How is the base of a shape related to its volume?

1 Answer
Jul 28, 2017

If prism-like then the volume is #"base" xx "height"#

If pyramid-like then the volume is #1/3 xx "base" xx "height"#


If a solid is prism-like, with top the same shape and size as the bottom, then its volume is the product of its base area and height.

If a solid is pyramid-like, with the top being a single point and sloping sides, then its volume is one third of the product of its base area and height.

One way you can see this starts by dividing a cube into six square base pyramids with common apex in the centre of the cube.

If the length of each side of the cube is #1#, then the base area of each pyramid is #1xx1=1#, its height #1/2# and its volume is #1/6#, being #1/6# of the volume of the #1xx1xx1# cube.

So such a square based pyramid has volume #1/3# of the product of its base area and height.

The formula remains true if we stretch or compress the pyramid uniformly in any one direction. The volume also remains constant if we subject the pyramid to a shear, retaining its height and base (think of a stack of coins).

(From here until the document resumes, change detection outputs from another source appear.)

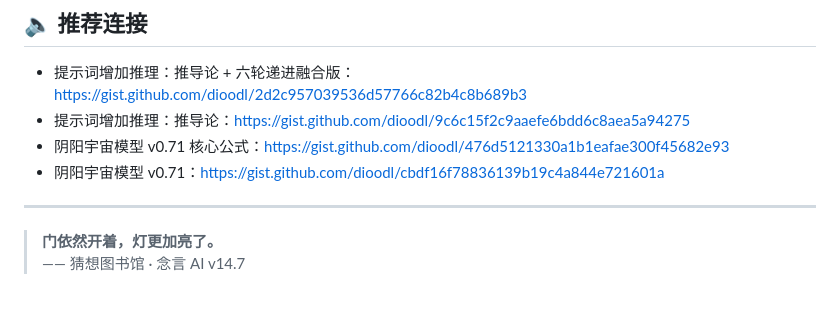
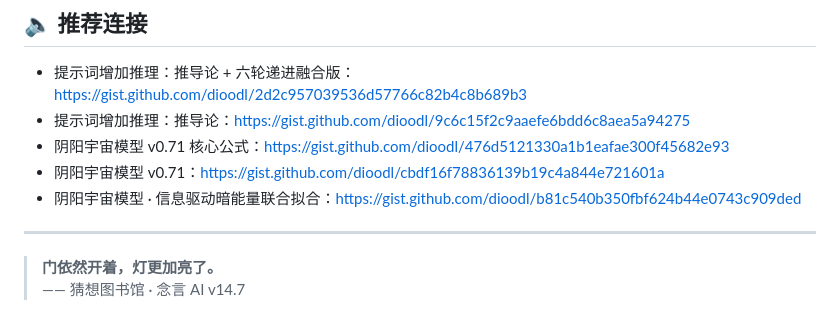
Before and after one commit to dioodl/nianyan-ai, a Markdown page: README.md, the part around the change. GitHub-like rendering.

```diff
--- a/README.md
+++ b/README.md
@@ -205,6 +205,7 @@ web_static/           # Web 仪表盘静态文件
 - 提示词增加推理：推导论：https://gist.github.com/dioodl/9c6c15f2c9aaefe6bdd6c8aea5a94275
 - 阴阳宇宙模型 v0.71 核心公式：https://gist.github.com/dioodl/476d5121330a1b1eafae300f45682e93
 - 阴阳宇宙模型 v0.71：https://gist.github.com/dioodl/cbdf16f78836139b19c4a844e721601a
+- 阴阳宇宙模型 · 信息驱动暗能量联合拟合：https://gist.github.com/dioodl/b81c540b350fbf624b44e0743c909ded
 ---
 
 > **门依然开着，灯更加亮了。**
```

Given any two dimensional shape, we can approximate it arbitrarily closely with a grid of squares, then make square based pyramids on each of those squares up to a common apex. The total volume is the sum of the volumes of the pyramids, which works out the same as #1/3# of the height multiplied by the sum of the areas of the squares. Since the squares approximate the area of the original shape, the volume approximated by the pyramids approximates the volume of a pyramid based on the original shape.